Exercise: Find the lines in the records below that contain "Bacaan", and report each of them.

(Code change snippets)

- - -

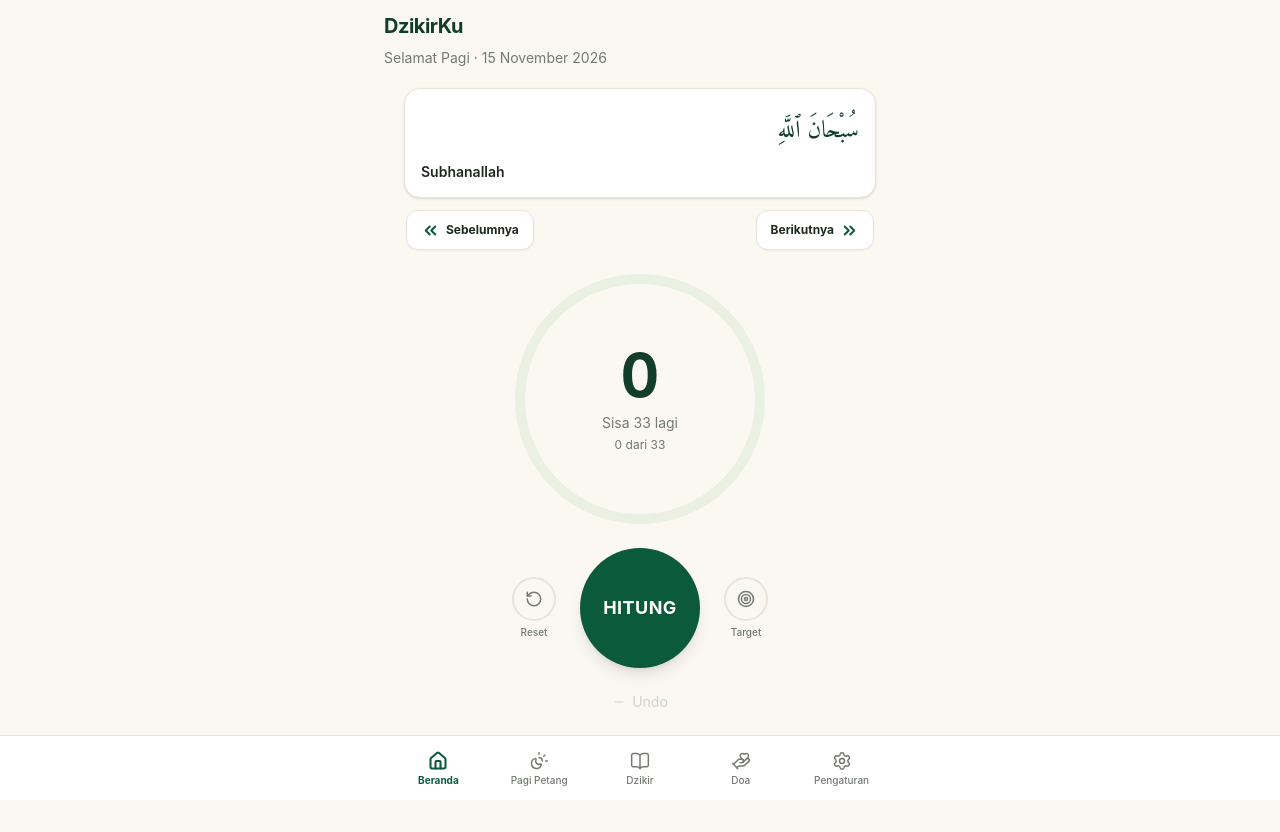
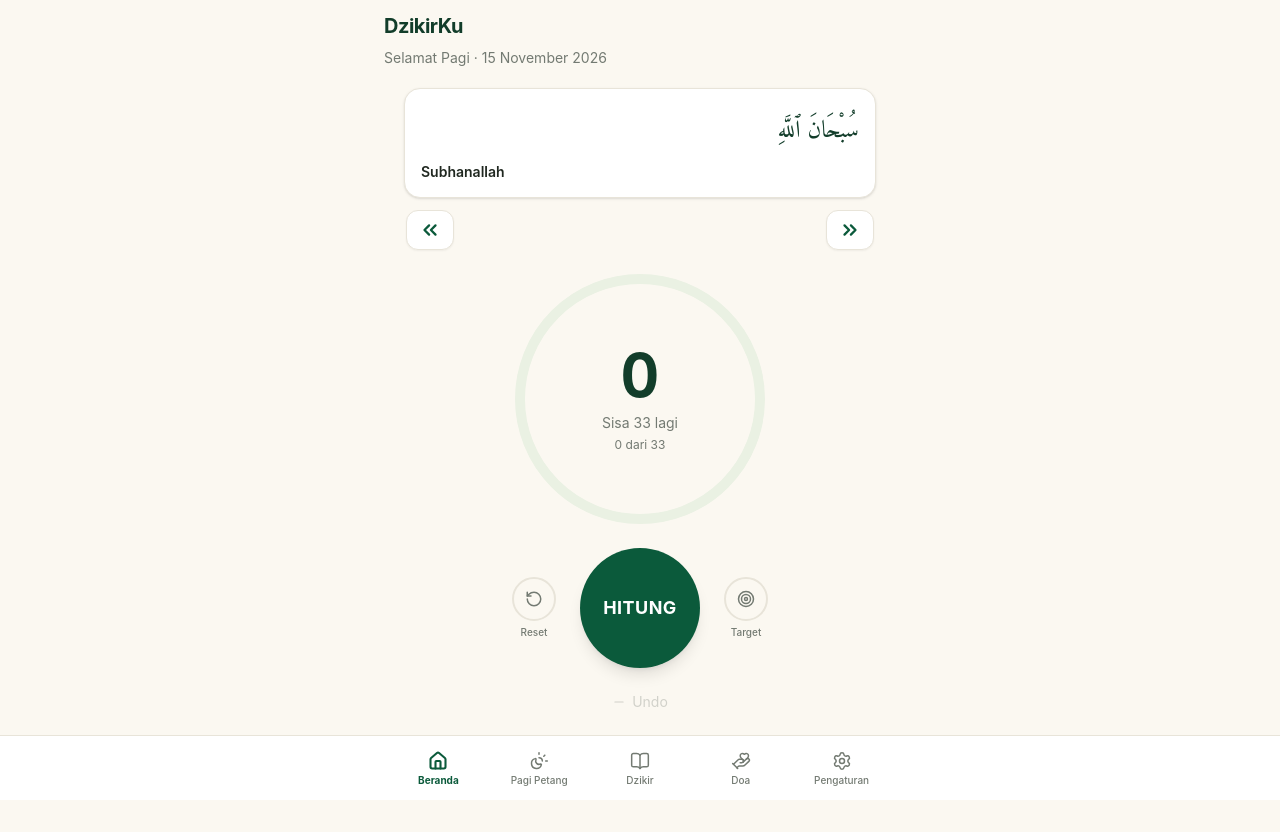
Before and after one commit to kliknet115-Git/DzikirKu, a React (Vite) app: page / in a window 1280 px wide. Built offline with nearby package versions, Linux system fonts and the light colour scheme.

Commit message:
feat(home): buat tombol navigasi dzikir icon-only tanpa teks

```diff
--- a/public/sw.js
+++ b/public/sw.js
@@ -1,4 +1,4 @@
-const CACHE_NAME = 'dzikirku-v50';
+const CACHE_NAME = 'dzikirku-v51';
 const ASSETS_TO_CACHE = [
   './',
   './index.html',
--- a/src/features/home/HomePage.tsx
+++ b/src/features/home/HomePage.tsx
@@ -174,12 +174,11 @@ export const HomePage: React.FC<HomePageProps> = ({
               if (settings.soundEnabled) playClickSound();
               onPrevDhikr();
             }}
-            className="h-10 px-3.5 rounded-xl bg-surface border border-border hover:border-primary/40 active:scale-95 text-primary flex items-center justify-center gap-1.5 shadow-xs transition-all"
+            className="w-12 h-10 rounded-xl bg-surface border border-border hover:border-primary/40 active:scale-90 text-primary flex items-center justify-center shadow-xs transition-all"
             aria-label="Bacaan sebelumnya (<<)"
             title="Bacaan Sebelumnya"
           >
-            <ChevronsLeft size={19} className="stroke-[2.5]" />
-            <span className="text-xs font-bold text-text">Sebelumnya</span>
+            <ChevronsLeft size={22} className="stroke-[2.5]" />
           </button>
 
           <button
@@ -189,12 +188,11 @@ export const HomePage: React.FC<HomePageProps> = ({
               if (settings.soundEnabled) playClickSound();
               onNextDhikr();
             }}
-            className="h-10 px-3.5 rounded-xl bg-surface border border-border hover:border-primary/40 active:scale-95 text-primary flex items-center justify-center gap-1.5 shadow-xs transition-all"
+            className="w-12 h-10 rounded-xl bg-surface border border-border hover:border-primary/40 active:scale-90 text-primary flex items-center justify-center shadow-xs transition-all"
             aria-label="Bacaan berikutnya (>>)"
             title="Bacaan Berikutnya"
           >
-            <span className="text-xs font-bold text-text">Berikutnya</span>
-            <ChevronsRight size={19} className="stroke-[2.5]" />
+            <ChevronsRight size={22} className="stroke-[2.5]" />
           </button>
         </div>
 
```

- - -

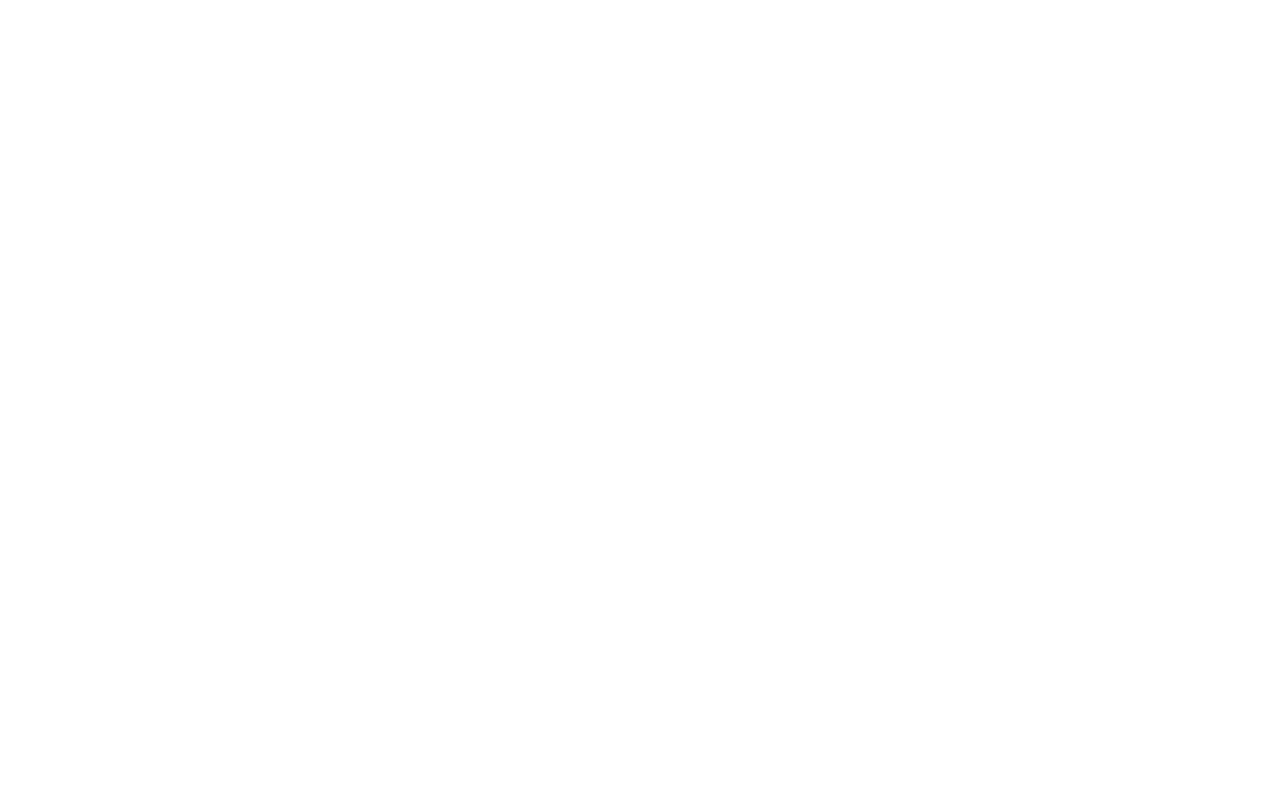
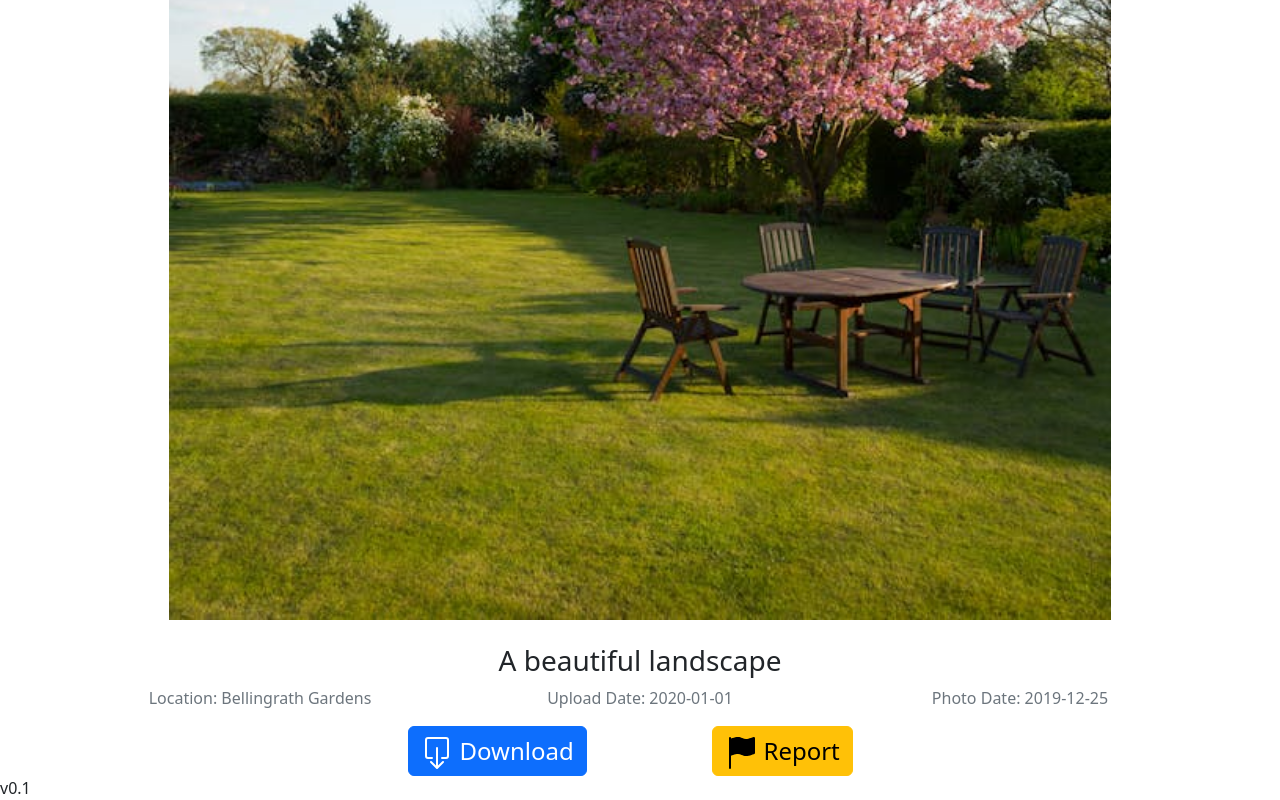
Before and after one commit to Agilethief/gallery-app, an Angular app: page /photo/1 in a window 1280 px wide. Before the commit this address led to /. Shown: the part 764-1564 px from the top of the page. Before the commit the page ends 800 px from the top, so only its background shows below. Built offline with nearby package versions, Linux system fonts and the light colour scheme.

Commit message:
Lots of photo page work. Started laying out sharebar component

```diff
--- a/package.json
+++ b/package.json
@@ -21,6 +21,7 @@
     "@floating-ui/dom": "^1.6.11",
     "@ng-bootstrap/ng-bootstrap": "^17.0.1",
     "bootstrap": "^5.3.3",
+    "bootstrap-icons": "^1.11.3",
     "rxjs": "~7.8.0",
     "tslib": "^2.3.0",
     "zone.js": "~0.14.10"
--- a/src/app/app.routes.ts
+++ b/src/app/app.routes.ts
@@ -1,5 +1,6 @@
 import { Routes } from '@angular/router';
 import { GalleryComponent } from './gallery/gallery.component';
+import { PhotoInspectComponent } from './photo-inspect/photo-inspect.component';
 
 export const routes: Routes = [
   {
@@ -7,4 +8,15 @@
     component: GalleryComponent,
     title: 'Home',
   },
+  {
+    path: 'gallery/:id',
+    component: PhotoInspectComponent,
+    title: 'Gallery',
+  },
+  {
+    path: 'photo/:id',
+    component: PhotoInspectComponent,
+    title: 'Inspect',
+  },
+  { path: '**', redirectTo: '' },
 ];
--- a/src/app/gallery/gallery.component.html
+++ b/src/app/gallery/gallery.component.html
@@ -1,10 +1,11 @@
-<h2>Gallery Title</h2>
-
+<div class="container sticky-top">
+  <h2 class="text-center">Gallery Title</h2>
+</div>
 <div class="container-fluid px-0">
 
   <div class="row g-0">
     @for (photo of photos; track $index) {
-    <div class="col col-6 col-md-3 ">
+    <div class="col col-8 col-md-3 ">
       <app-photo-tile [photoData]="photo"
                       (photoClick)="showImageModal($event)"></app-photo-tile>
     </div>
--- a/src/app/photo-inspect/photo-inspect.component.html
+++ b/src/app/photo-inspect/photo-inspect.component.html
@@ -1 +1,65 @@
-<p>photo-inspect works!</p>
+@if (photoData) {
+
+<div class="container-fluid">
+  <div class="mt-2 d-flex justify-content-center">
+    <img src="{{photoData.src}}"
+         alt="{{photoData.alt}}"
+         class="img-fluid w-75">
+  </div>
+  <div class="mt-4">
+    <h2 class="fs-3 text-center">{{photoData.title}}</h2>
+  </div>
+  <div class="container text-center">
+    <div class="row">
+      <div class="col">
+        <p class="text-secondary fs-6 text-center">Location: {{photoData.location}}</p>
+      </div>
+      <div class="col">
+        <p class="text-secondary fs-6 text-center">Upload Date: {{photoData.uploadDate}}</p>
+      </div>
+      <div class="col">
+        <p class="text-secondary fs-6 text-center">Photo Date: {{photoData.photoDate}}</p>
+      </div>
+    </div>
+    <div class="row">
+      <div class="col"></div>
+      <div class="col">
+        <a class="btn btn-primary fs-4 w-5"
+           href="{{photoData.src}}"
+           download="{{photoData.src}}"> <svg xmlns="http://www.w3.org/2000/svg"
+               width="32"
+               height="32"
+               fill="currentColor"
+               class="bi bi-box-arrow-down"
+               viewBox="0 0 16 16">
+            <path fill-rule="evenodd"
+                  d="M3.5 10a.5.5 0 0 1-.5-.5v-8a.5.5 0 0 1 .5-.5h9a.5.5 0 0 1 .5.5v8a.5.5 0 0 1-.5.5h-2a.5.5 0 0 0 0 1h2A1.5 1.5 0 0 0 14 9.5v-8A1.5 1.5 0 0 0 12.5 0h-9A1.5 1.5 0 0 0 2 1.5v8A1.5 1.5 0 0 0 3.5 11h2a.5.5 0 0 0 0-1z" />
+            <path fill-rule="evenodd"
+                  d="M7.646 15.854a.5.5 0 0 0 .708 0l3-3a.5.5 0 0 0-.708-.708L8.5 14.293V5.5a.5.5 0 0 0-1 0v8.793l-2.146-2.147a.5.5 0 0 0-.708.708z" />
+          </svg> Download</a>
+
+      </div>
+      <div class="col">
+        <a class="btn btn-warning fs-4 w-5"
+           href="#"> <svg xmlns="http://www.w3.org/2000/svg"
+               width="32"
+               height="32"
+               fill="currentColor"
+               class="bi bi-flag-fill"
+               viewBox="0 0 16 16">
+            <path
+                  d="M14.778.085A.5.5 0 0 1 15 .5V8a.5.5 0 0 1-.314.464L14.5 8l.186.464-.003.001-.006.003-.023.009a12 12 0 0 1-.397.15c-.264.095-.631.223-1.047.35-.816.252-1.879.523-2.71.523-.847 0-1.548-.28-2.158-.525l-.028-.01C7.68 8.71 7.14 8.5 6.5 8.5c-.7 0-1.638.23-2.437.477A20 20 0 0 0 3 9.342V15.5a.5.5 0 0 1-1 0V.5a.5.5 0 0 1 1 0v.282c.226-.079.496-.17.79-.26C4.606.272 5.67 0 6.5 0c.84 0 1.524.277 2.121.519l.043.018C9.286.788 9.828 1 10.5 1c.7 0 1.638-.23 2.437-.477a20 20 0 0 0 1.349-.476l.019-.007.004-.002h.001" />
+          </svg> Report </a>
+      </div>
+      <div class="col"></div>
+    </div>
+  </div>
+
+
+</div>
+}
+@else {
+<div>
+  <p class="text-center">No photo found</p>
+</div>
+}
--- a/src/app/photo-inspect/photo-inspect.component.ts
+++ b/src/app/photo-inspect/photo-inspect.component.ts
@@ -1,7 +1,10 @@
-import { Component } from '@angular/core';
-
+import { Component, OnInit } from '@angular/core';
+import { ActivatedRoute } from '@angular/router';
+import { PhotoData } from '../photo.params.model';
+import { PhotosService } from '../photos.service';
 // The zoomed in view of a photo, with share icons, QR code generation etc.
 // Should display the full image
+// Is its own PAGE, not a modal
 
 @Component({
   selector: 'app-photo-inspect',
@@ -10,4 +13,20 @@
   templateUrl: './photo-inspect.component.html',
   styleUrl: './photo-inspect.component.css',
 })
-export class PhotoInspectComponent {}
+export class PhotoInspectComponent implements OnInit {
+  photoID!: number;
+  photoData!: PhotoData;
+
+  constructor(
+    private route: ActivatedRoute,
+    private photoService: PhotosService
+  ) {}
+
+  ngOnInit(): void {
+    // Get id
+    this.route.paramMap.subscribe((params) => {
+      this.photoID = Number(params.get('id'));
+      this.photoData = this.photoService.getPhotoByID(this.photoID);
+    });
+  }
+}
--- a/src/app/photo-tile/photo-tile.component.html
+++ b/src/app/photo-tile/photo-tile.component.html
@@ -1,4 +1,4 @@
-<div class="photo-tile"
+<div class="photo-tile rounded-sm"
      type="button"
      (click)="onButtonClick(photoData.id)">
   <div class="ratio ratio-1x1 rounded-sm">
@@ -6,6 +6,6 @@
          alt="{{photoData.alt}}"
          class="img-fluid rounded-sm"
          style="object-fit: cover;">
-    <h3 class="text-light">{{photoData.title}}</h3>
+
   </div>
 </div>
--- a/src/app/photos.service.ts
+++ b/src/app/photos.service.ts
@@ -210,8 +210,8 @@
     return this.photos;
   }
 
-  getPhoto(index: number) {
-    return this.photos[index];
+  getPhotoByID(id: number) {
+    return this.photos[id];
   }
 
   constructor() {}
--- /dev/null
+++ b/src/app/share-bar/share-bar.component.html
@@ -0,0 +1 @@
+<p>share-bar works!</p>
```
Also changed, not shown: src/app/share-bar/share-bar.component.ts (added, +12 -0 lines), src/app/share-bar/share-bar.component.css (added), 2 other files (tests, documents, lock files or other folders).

- - -

Finished task:
             aria-label="Bacaan sebelumnya (<<)"
             title="Bacaan Sebelumnya"
             aria-label="Bacaan berikutnya (>>)"
             title="Bacaan Berikutnya"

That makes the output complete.